“I reminded her of the vote in parliament in November for an immediate inquiry and that Health Secretary Jeane Freeman already tried for a four nations approach and didn’t get it.

“A four-nations approach is doomed from the start. Why would you waste time on that when you know the answer is going to be no?”

Scotland has the highest coronavirus infection rate in the UK, according to the latest national figures.

The Office for National Statistics (ONS) test positivity figures show that while infections have levelled off in England, Wales and Northern Ireland, Scotland’s infection rate has increased over the past two weeks.

It is estimated one in 240 people in Scotland has the Covid infection.

It comes as West Lothian reports a significant spike in cases.

A Scottish parliamentary committee has concluded that First Minister Nicola Sturgeon misled parliament.

Sky News understands that Holyrood’s harassment committee has reached the conclusion by a majority vote ahead of the publication of its final report.

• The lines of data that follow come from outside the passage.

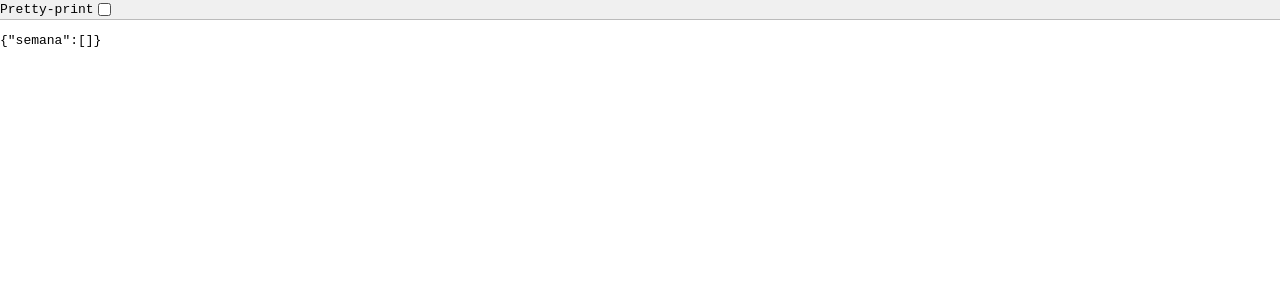
Repository: maguria/Reservas
Page: http://localhost/tarea/ajaxGetSemana.php
The author's editor kept a record of every edit. The page is drawn from the files as they stood at one moment, then again after the next edit.
The browser window is 1280 px wide. The pictures show the whole page.
The page is run by PHP 8.4 with error messages shown; the project is at /var/www/html/. Queries for data that is not in the repository find no rows.

Above is the page before.

After the next edit:
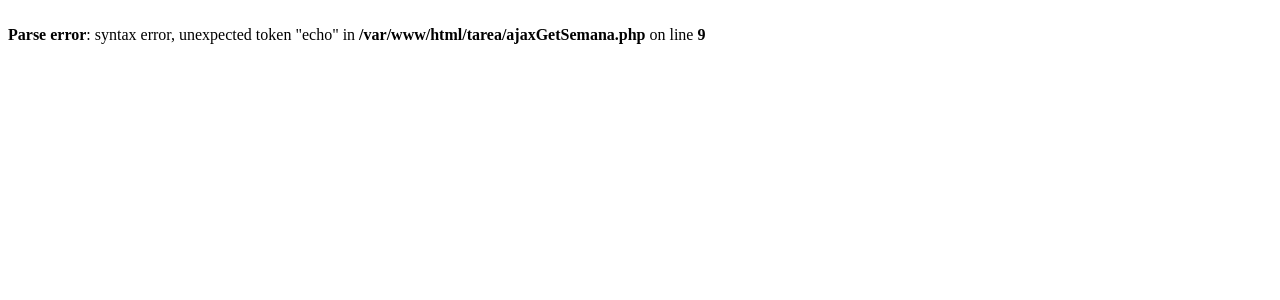
The edit:
--- a/tarea/ajaxGetSemana.php
+++ b/tarea/ajaxGetSemana.php
@@ -3,9 +3,9 @@
 header('Content-Type: application/json');
 $bd = new DataBase();
 $gestorTarea = new ManageTarea($bd);
+$gestor=new ManageUsuario($bd);
 $t=$gestorTarea->getListJson();
+$u=
     echo '{"semana":' . $t . '}';
 
-
-
 $bd->close();

After the edit that followed:
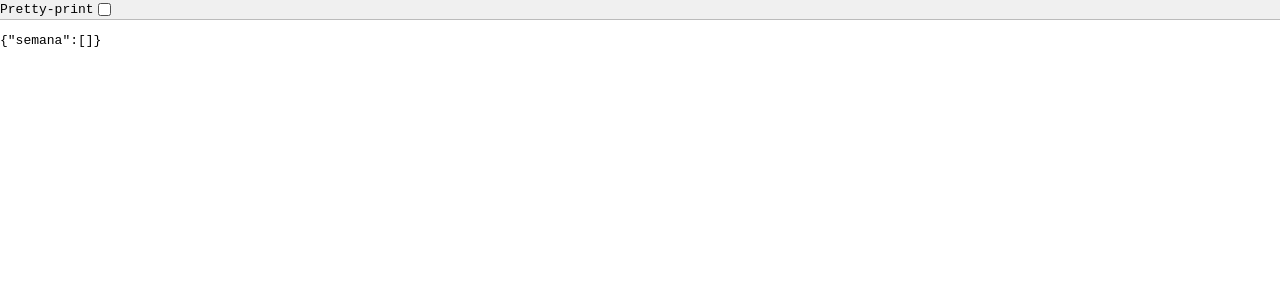
The edit:
--- a/tarea/ajaxGetSemana.php
+++ b/tarea/ajaxGetSemana.php
@@ -3,9 +3,7 @@
 header('Content-Type: application/json');
 $bd = new DataBase();
 $gestorTarea = new ManageTarea($bd);
-$gestor=new ManageUsuario($bd);
 $t=$gestorTarea->getListJson();
-$u=
     echo '{"semana":' . $t . '}';
 
 $bd->close();
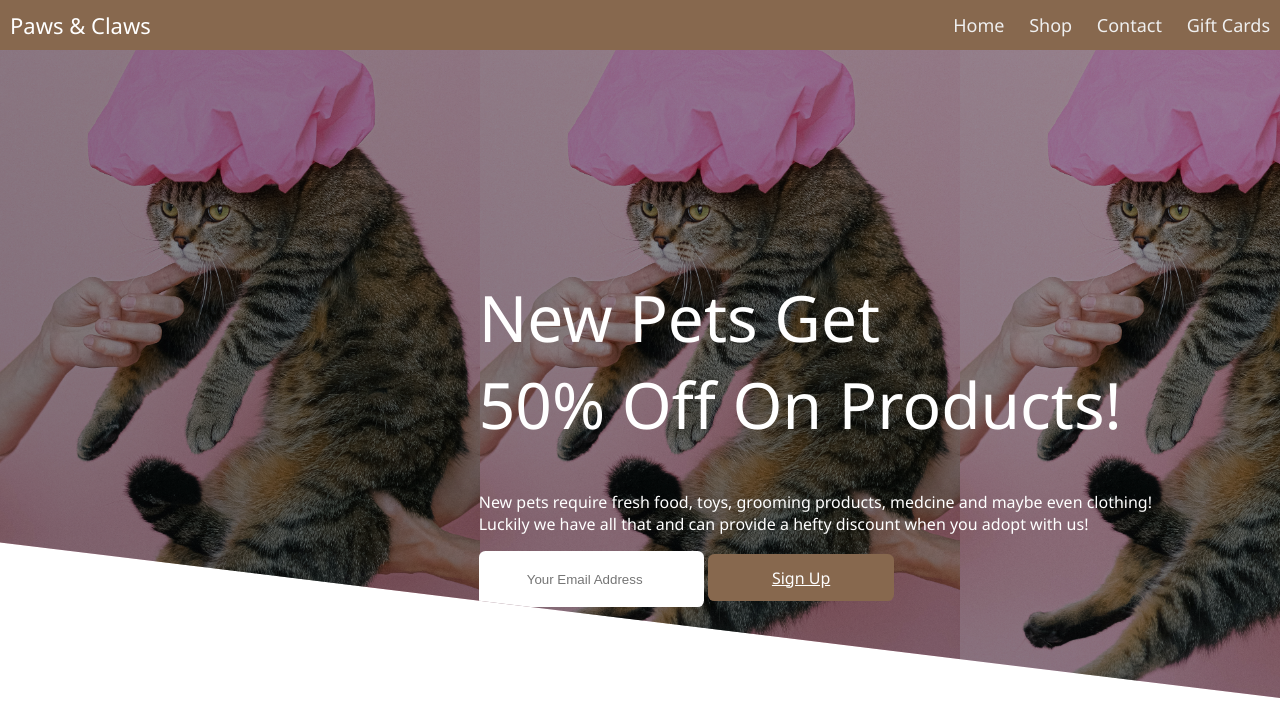
Repository: LtGriff/petProject
Page: dist/about.html
These files come from the project's save history. The page is drawn as it stood at one moment and after the next save; the edit follows.
The browser window is 1280 px wide. The pictures show the whole page.

Above is the page before, as saved 2022-05-19 07:43:22.

### dist/about.html
<!DOCTYPE html>
<html lang="en">
<head>
    <meta charset="UTF-8">
    <meta http-equiv="X-UA-Compatible" content="IE=edge">
    <meta name="viewport" content="width=device-width, initial-scale=1.0">
    <link rel="stylesheet" type="text/css" href="../CSS/about.css">
    <title>About the Animal House</title>
</head>
<body>
<!-------------NAV***************BAR----------------------->

    <div class="nav">
        <input type="checkbox" id="nav-check">
        <div class="nav-header">
          <div class="nav-title">
            Paws & Claws
          </div>
        </div>
        <div class="nav-btn">
          <label for="nav-check">
            <span></span>
            <span></span>
            <span></span>
          </label>
        </div>

        <div class="nav-links">
          <a href="index.html" target="">Home</a>
          <a href="shop.html" target="_blank">Shop</a>
          <a href="contact.html" target="_blank">Contact</a>
          <a href="giftcard.html" target="_blank">Gift Cards</a>
        </div>
      </div>

    <!-------------NAV*******BAR********END----------------------->


 <!------------------HEADER*******SECTION---------------------->


 <div class="dogfield"></div>

 <header id="header-section">
  <div class="header-text container">
      <h1>New Pets Get <br> 50%  Off On Products!</h1>
      <p>
         New pets require fresh food, toys, grooming products, medcine and maybe even clothing!<br> Luckily we have all that and can provide a hefty discount when you adopt with us!
      </p>
      <input id="userInput" type="email" placeholder="Your Email Address" required>
      <a class="cta" href="#">Sign Up</a>
      <p id="error">Please provide a valid email address</p>
  </div>
</header>










</body>
</html>

### dist/CSS/about.css
/** NAV BAR **/

* {
    box-sizing: border-box;
  }

  body {
    margin: 0px;
    font-family: 'segoe ui';
  }

  .nav {
    height: 50px;
    width: 100%;
    background-color: #87684e;

  /**
    opacity: .5;
    filter: alpha(opacity=50);
    position: relative;**/
    /* z-index: ; */


    box-shadow:
    0 2.8px 2.2px rgba(0, 0, 0, 0.034),
    0 6.7px 5.3px rgba(0, 0, 0, 0.048),
    0 12.5px 10px rgba(0, 0, 0, 0.06),
    0 22.3px 17.9px rgba(11, 4, 4, 0.072),
    0 41.8px 33.4px rgba(0, 0, 0, 0.086),
    0 100px 80px rgba(0, 0, 0, 0.12);
  }

  .nav > .nav-header {
    display: inline;
  }

  .nav > .nav-header > .nav-title {
    display: inline-block;
    font-size: 22px;
    color: #fff;
    padding: 10px 10px 10px 10px;
  }

  .nav > .nav-btn {
    display: none;
  }

  .nav > .nav-links {
    display: inline;
    float: right;
    z-index: 9;
    font-size: 18px;
  }

  .nav > .nav-links > a {
    display: inline-block;
    padding: 13px 10px 13px 10px;
    text-decoration: none;
    color: #efefef;
  }

  .nav > .nav-links > a:hover {
    background-color: rgba(0, 0, 0, 0.3);
  }

  .nav > #nav-check {
    display: none;
  }


 /** HEADER SECTION **/

#header-section{
    height: 90vh;
    background-image: linear-gradient(
        to left bottom,
        rgba(0, 0, 0, 0.4),
        rgba(0, 0, 0, 0.5)),
    url("../img/catpink.jpg");
    background-attachment: fixed;
    background-size: contain;
    background-position: ;
    position: relative;
    object-fit: cover;
    clip-path: polygon(0% 0%,100% 0%,100% 100%,0% 76%);

  }



  .header-text {
    position: absolute;
    top: 28%;
    right: 10%;
    color: #ffffff;
  }

  .header-text h1 {
    font-size: 4rem;
    font-weight: 500;
  }

  .header-text p {
    margin-bottom: 1rem;
  }

  #header-section input {
    width: 225px;
    height: 3.5rem;
    border-radius: 0.4rem;
    border: none;
    padding: 0.5rem 3rem;
  }

  .cta {
    background-color: #87684e;
    padding: 0.8rem 4rem;
    border-radius: 0.4rem;
    color: #fff;
    font-weight: 400;
  }

  .cta:hover {
    transform: translateY(-3px);
    box-shadow: 0 1rem 2rem rgba(0, 0, 0, .2);
  }

  .cta:active {
    transform: translateY(-1px);
    box-shadow: 0 .5rem 1rem rgba(0, 0, 0, .2);
  }

  .cta::after {
    content: "";
    display: inline-block;
    height: 100%;
    width: 100%;
    border-radius: 10rem;
    position: absolute;
    top: 0;
    left: 0;
    z-index: -1;
    transition: all .4s;
  }

  .cta:hover::after {
    transform: scaleX(1.4) scaleY(1.6);
    opacity: 0;
  }

  #error {
    color: red;
    font-weight: 600;
    display: none;
    margin-top: 1rem;
    transition: all 0.5s ease-in;
  }

@media (max-width:600px) {
    .nav > .nav-btn {
      display: inline-block;
      position: absolute;
      right: 0px;
      top: 0px;
    }
    .nav > .nav-btn > label {
      display: inline-block;
      width: 50px;
      height: 50px;
      padding: 13px;
    }
    .nav > .nav-btn > label:hover,.nav  #nav-check:checked ~ .nav-btn > label {
      background-color: rgba(0, 0, 0, 0.3);
    }
    .nav > .nav-btn > label > span {
      display: block;
      width: 25px;
      height: 10px;
      border-top: 2px solid #eee;
    }
    .nav > .nav-links {
      position: absolute;
      display: block;
      width: 100%;
      background: rgb(234,212,189);
      background: linear-gradient(7deg, rgba(234,212,189,1) 0%, rgba(204,175,140,1) 24%, rgba(191,161,124,1) 64%, rgba(135,104,78,1) 98%);
      height: 0px;
      transition: all 0.3s ease-in;
      overflow-y: hidden;
      top: 50px;
      left: 0px;
    }
    .nav > .nav-links > a {
      display: block;
      width: 100%;
    }
    .nav > #nav-check:not(:checked) ~ .nav-links {
      height: 0px;
    }
    .nav > #nav-check:checked ~ .nav-links {
      height: calc(28vh - 50px);
      overflow-y: auto;
    }

  }

After the next save:
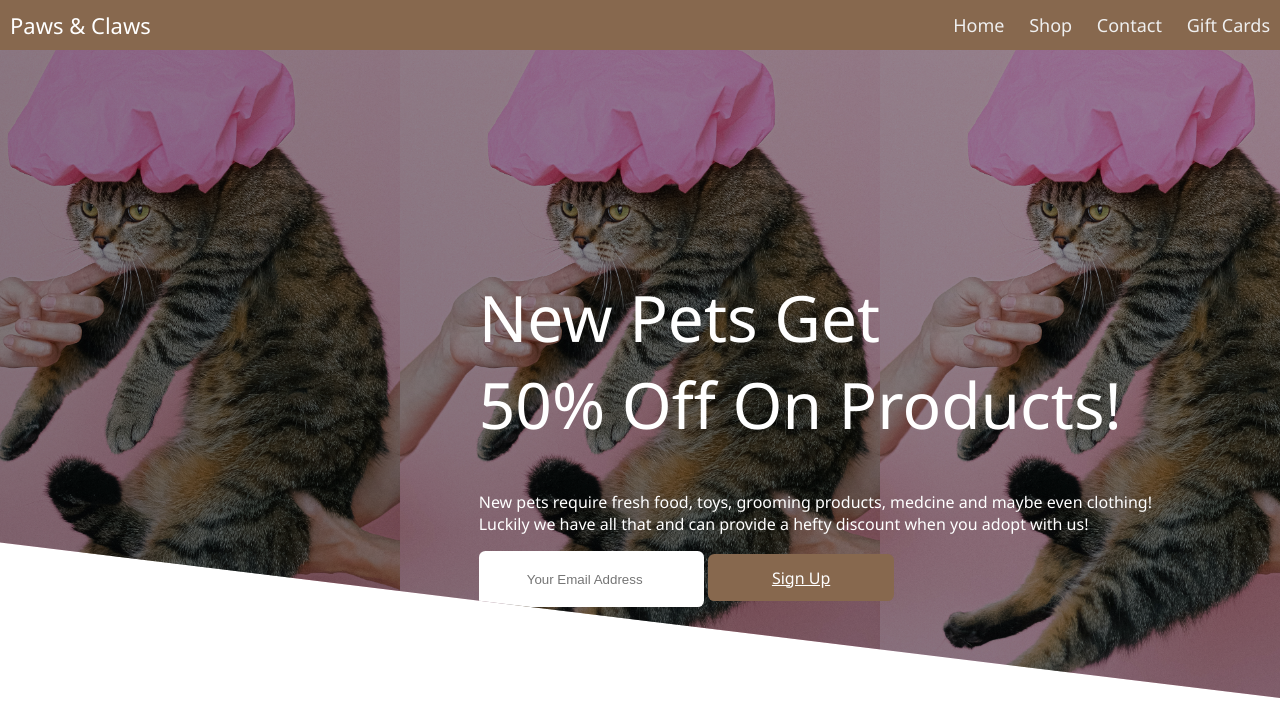
Saved 6 s later.
--- a/dist/CSS/about.css
+++ b/dist/CSS/about.css
@@ -79,7 +79,7 @@
     url("../img/catpink.jpg");
     background-attachment: fixed;
     background-size: contain;
-    background-position: ;
+    background-position: center;
     position: relative;
     object-fit: cover;
     clip-path: polygon(0% 0%,100% 0%,100% 100%,0% 76%);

Members have decided that Ms Sturgeon misled the committee itself and, as such, misled parliament and potentially breached the ministerial code of conduct.

Scotland would still be in the “vice-like grip” of coronavirus if it had followed SNP advice on vaccinations, a UK Government minister has claimed.

Scottish Secretary Alister Jack hailed the vaccination programme against the virus as being a success for the UK.

He insisted: “Had we followed the SNP’s advice on vaccines and waited for the flat-footed EU, we would still be in the vice-like grip of the pandemic instead of confidently looking forward to better days.

“There can be no more eloquent expression of the success of the Union than this brilliant UK-wide approach.”

The UK, Mr Jack said, has developed a “Covid-19 vaccination programme that is the envy of the world”.

He described this as being as a “truly astonishing achievement” and on a “scale that dwarfs anything since the war”.

© Scotland Matters